1. Why does the Local Sovereignty party not support Proportional Representation?
  2. What method of ranked voting does Local Sovereignty support?
  3. What are the advantages and disadvantages of ranked voting?
  4. How would a sortition candidate be chosen?

 

1. Why does the Local Sovereignty party not support Proportional Representation?

This is something which is open to being changed by the party’s members, but our current position is that the traditional dominance of British politics by political parties results from a flaw in the structure of our political institutions. We believe there is a fundamental polarity in the functions of government which the current system fails to reflect and we therefore advocate a reform of Parliament which would allow voters to elect two representatives with different areas of responsibility. Polarised Representation

It’s likely that political parties would play a much less significant role if Parliament was reformed in that way and, at this point, we think it’s important not to further entrench their role in British political life.

2. What method of ranked voting does Local Sovereignty support?

We currently support the Instant-Runoff method (which is generally referred to as the Alternative Vote in the UK), preferably modified so that second choices are taken into account in the elimination stages (to reduce the possibility of the most favoured compromise candidate being eliminated early on). We also advocate that abstentions be treated as a rejection of all the named candidates, with abstainers’ votes going to a sortition candidate, to be chosen by a jury selected at random from the constituency.

2.1. Why do you favour the Instant-Runoff system when it was rejected in the 2011 Alternative Vote referendum by 68% of a 42% turnout?

The reform proposed in the Alternative Vote referendum was rejected in the context of the existing constitution, with all its flaws. Many people regarded it as an inadequate reform which wasn’t worth turning out for because, on its own, it wouldn’t significantly improve British politics. Others voted against it because they favour other forms of electoral reform. We therefore don’t consider that vote to be a rejection of the principle of ranked voting (and, since less than 29% of the electorate voted against it, it certainly wasn’t an endorsement of our current first-past-the-post system).

3. What are the advantages and disadvantages of ranked voting?

The Electoral Reform Society has useful summaries of the advantages and disadvantages of various electoral systems.

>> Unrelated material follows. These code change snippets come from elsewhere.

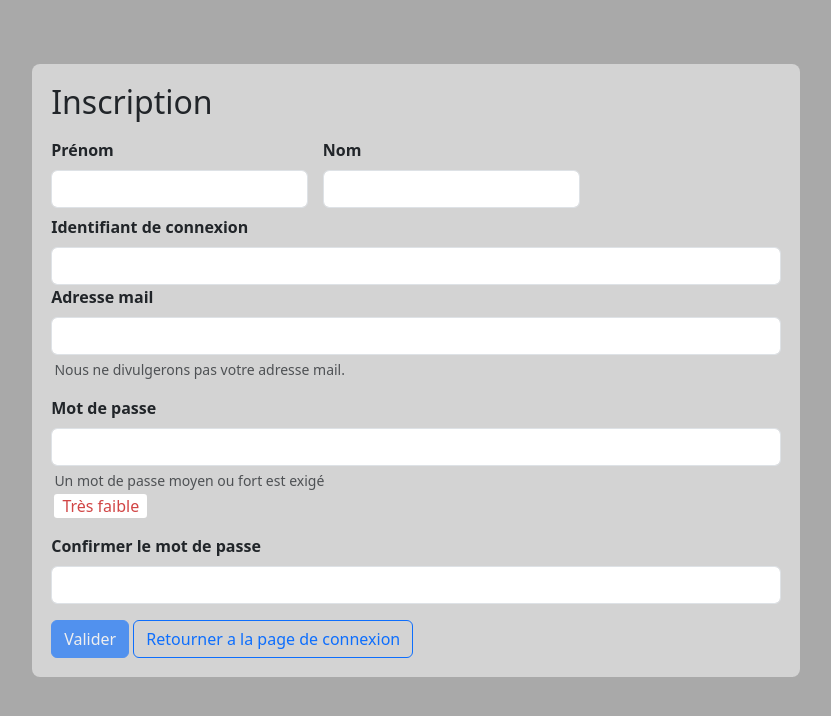
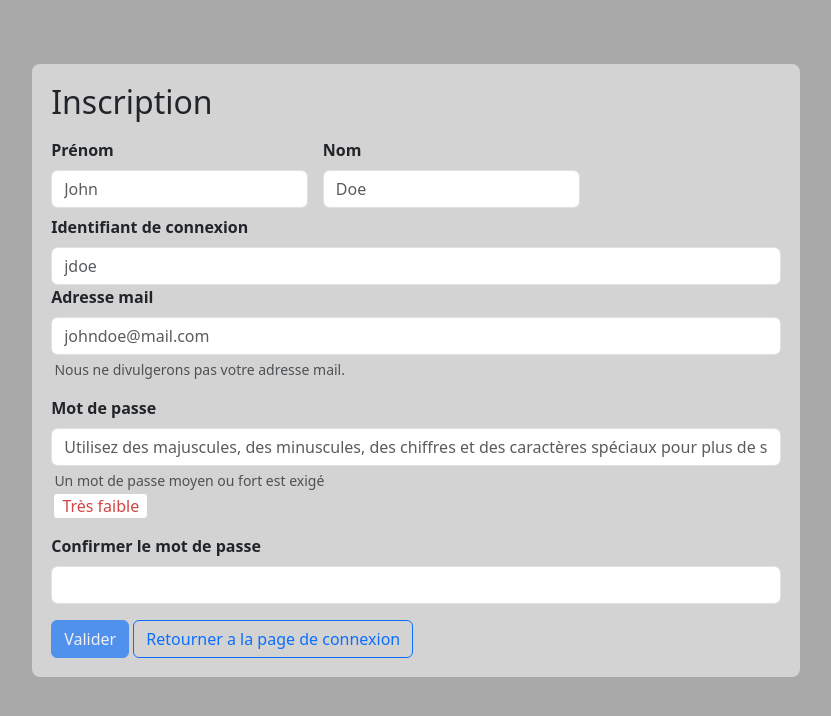
Before and after one commit to ElGringoSergei/Projet_M2, a PHP site: the page made by public_html/sign_in.php in a window 1280 px wide. Shown: the part 56-772 px from the top of the page, without its empty margins (224-1055 px from the left). Run offline with PHP 8.4, Linux system fonts and the light colour scheme.

Commit message:
Ajouts de placeholders

```diff
--- a/public_html/sign_in.php
+++ b/public_html/sign_in.php
@@ -1,5 +1,5 @@
 <?php
-    session_start();
+session_start();
 ?>
 <!DOCTYPE html>
 <html lang="en-US">
@@ -8,27 +8,22 @@
     <meta charset="UTF-8" />
     <meta name="viewport" content="width=device-width" />
     <title>Accueil</title>
-    <link href="https://cdn.jsdelivr.net/npm/bootstrap@5.3.0/dist/css/bootstrap.min.css" rel="stylesheet"
-        integrity="sha384-9ndCyUaIbzAi2FUVXJi0CjmCapSmO7SnpJef0486qhLnuZ2cdeRhO02iuK6FUUVM" crossorigin="anonymous">
+    <link href="https://cdn.jsdelivr.net/npm/bootstrap@5.3.0/dist/css/bootstrap.min.css" rel="stylesheet" integrity="sha384-9ndCyUaIbzAi2FUVXJi0CjmCapSmO7SnpJef0486qhLnuZ2cdeRhO02iuK6FUUVM" crossorigin="anonymous">
     <link rel="stylesheet" href="style.css">
     <script type="text/javascript" src="./index.js" defer></script>
 </head>
-
 
 <body>
     <nav class="navbar navbar-expand-lg bg-dark" data-bs-theme="dark" id="navbar-top">
         <div class="container-fluid">
             <label class="navbar-brand">Menu</label>
-            <button class="navbar-toggler" type="button" data-bs-toggle="collapse"
-                data-bs-target="#navbarSupportedContent" aria-controls="navbarSupportedContent" aria-expanded="false"
-                aria-label="Toggle navigation">
+            <button class="navbar-toggler" type="button" data-bs-toggle="collapse" data-bs-target="#navbarSupportedContent" aria-controls="navbarSupportedContent" aria-expanded="false" aria-label="Toggle navigation">
                 <span class="navbar-toggler-icon"></span>
             </button>
             <div class="collapse navbar-collapse" id="navbarSupportedContent">
                 <ul class="navbar-nav me-auto mb-2 mb-lg-0" id="navbar-list">
                     <li class="nav-item">
-                        <a class="nav-link" aria-current="page" href="./index.php"
-                            id="accueil-page">Accueil</a>
+                        <a class="nav-link" aria-current="page" href="./index.php" id="accueil-page">Accueil</a>
                     </li>
                     <li class="nav-item">
                         <a class="nav-link active" href="#" id="se_connecter">Se connecter</a>
@@ -37,44 +32,40 @@
             </div>
         </div>
     </nav>
-
     <div id="content">
         <form class="forms-perso" action="./php/sign_in.php" method="post">
             <h2>Inscription</h2>
             <div class="mb-3">
-            <div>
-			<p class="error"><?php if(isset($_GET["error"]) && ($_GET["error"] == "Vous n'avez pas rempli tous les champs" || $_GET["error"] == "Les mots de passes ne correspondent pas" || $_GET["error"] == "Vous possédez déjà un compte avec ces coordonnées" || $_GET["error"] == "Vous n'avez pas rempli tous les champs")) echo $_GET["error"];?></p>
-		    </div>
-		<div id="grid-account">
-
+                <div>
+                    <p class="error"><?php if (isset($_GET["error"]) && ($_GET["error"] == "Vous n'avez pas rempli tous les champs" || $_GET["error"] == "Les mots de passes ne correspondent pas" || $_GET["error"] == "Vous possédez déjà un compte avec ces coordonnées" || $_GET["error"] == "Vous n'avez pas rempli tous les champs")) echo $_GET["error"]; ?></p>
+                </div>
+                <div id="grid-account">
                     <div>
                         <label for="exampleInputName" class="form-label bold">Prénom</label>
-                        <input type="text" class="form-control" id="account-name" name="account-name">
+                        <input type="text" class="form-control" id="account-name" name="account-name" placeholder="John">
                     </div>
                     <div id="flex-item">
-                        <label for="exampleInputSurame" class="form-label bold">Nom</label>
-                        <input type="text" class="form-control" id="account-surname" name="account-surname">
+                        <label for="exampleInputSurname" class="form-label bold">Nom</label>
+                        <input type="text" class="form-control" id="account-surname" name="account-surname" placeholder="Doe">
                     </div>
                 </div>
                 <label for="username" class="form-label bold">Identifiant de connexion</label>
-                <input type="text" pattern="[a-zA-Z][0-9]*" class="form-control" id="username" name="username" oninput="checkBlankSpace()">
+                <input type="text" pattern="[a-zA-Z][0-9]*" class="form-control" id="username" name="username" oninput="checkBlankSpace()" placeholder="jdoe">
                 <label for="exampleInputEmail1" class="form-label bold">Adresse mail</label>
-                <input type="email" class="form-control" id="Email1" aria-describedby="emailHelp" name="Email1">
+                <input type="email" class="form-control" id="Email1" aria-describedby="emailHelp" name="Email1" placeholder="johndoe@mail.com">
                 <div id="emailHelp" class="form-text" style="margin-left: 0.2rem;">Nous ne divulgerons pas votre adresse mail.</div>
             </div>
             <div class="mb-3">
                 <label for="exampleInputPassword1" class="form-label bold">Mot de passe</label>
-                <input type="password" class="form-control" id="Password1" name="Password1" oninput="updateStrength()">
+                <input type="password" class="form-control" id="Password1" name="Password1" oninput="updateStrength()" placeholder="Utilisez des majuscules, des minuscules, des chiffres et des caractères spéciaux pour plus de sécurité">
                 <div class="form-text" style="margin-left: 0.2rem;">Un mot de passe moyen ou fort est exigé</div>
                 <label for="Password1" id="strength-label" class='error' style="background-color: white; border-radius: 0.2rem; padding-left: 0.5rem; padding-right: 0.5rem; margin-left: 0.2rem; margin-top: 0.2rem;">Très faible</label>
-
             </div>
             <div class="mb-3">
                 <label for="Password2label" class="form-label bold">Confirmer le mot de passe</label>
                 <input type="password" class="form-control" id="Password2" name="Password2" oninput="checkBothPasswords()">
                 <label for="Password2" id="check-label" style="display: none; margin-top: 0.2rem;"></label>
             </div>
-
             <button type="submit" id="btn_sign_up" class="btn btn-primary" name="submit-create" disabled>Valider</button>
             <button type="button" id="login-page" class="btn btn-outline-primary" onclick="document.location.href='./login.php';">Retourner a la page de connexion</button>
         </form>
```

However, we think one of the disadvantages they list for the Alternative Vote system (the possibility of the most favoured compromise candidate being eliminated early on) would be removed by the modification we propose above (and another, the possibility of a ‘lowest common denominator’ winner, could equally well be rephrased as ‘best compromise’ and listed as an advantage).

4. How would a sortition candidate be chosen?

In an election where abstentions outnumbered votes cast, the electorate would be considered to have rejected all the named candidates and a jury, chosen at random from the relevant electorate, would be convened to choose one of their number to take up the seat.

This would be voluntary jury service: randomly chosen members of the electorate would be asked if they were willing to serve in the relevant capacity and, if so, they would be invited to join a jury which would choose the new office-holder. The jurors would have some time to assess each other and discuss which of them would best fill the role. This system would have the virtues of random selection, tempered with a deliberative element that often gets lost in competitive elections.

It would also have the advantage that the new office-holder would be stepping up to a responsibility that he or she had not actively sought, and would not be beholden to a party or to other sponsors. (Members of political parties whose nominees had been rejected at the ballot might be considered ineligible for the jury, but this need not necessarily be the case.)

Leave a Reply

Fill in your details below or click an icon to log in:

WordPress.com Logo

You are commenting using your WordPress.com account. Log Out /  Change )

Google photo

You are commenting using your Google account. Log Out /  Change )

Twitter picture

You are commenting using your Twitter account. Log Out /  Change )

Facebook photo

You are commenting using your Facebook account. Log Out /  Change )

Connecting to %s